==== DATA LISTING
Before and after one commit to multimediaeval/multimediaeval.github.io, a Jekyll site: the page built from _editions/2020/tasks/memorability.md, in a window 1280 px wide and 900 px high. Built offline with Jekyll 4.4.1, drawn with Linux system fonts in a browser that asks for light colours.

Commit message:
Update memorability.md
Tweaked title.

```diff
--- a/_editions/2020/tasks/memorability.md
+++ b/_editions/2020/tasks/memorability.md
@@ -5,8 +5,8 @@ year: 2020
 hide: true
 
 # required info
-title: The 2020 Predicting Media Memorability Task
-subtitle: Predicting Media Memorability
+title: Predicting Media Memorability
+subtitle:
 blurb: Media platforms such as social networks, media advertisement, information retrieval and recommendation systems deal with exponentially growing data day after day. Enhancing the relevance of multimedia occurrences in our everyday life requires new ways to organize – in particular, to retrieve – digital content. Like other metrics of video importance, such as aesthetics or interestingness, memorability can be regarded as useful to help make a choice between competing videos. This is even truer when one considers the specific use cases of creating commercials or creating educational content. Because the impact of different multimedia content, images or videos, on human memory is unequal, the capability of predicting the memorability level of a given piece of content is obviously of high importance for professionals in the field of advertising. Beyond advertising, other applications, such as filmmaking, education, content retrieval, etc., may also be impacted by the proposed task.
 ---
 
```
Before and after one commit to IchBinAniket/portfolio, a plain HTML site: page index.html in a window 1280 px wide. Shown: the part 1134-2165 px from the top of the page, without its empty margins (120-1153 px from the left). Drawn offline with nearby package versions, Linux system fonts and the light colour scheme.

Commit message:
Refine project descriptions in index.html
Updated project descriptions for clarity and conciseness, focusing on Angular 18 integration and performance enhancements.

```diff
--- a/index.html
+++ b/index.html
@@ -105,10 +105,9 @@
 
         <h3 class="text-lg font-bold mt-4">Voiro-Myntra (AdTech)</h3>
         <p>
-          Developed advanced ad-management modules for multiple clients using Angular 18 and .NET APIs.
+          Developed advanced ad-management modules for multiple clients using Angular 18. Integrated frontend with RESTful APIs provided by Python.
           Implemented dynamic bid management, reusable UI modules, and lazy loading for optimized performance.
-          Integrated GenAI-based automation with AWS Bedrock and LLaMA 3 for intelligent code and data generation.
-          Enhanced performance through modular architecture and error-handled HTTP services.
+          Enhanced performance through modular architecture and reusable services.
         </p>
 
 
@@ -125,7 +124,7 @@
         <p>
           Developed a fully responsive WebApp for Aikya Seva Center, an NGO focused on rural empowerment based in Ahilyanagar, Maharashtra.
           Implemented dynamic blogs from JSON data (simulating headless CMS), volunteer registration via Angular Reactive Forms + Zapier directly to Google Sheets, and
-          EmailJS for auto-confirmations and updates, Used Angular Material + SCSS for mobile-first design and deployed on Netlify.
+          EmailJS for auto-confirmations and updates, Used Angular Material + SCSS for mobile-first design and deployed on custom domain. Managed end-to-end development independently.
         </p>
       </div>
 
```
========
- **BRIEF**
Search the listing above for lines with the word "management", and state how many there are, nothing else.

- **WRITTEN REPLY**
3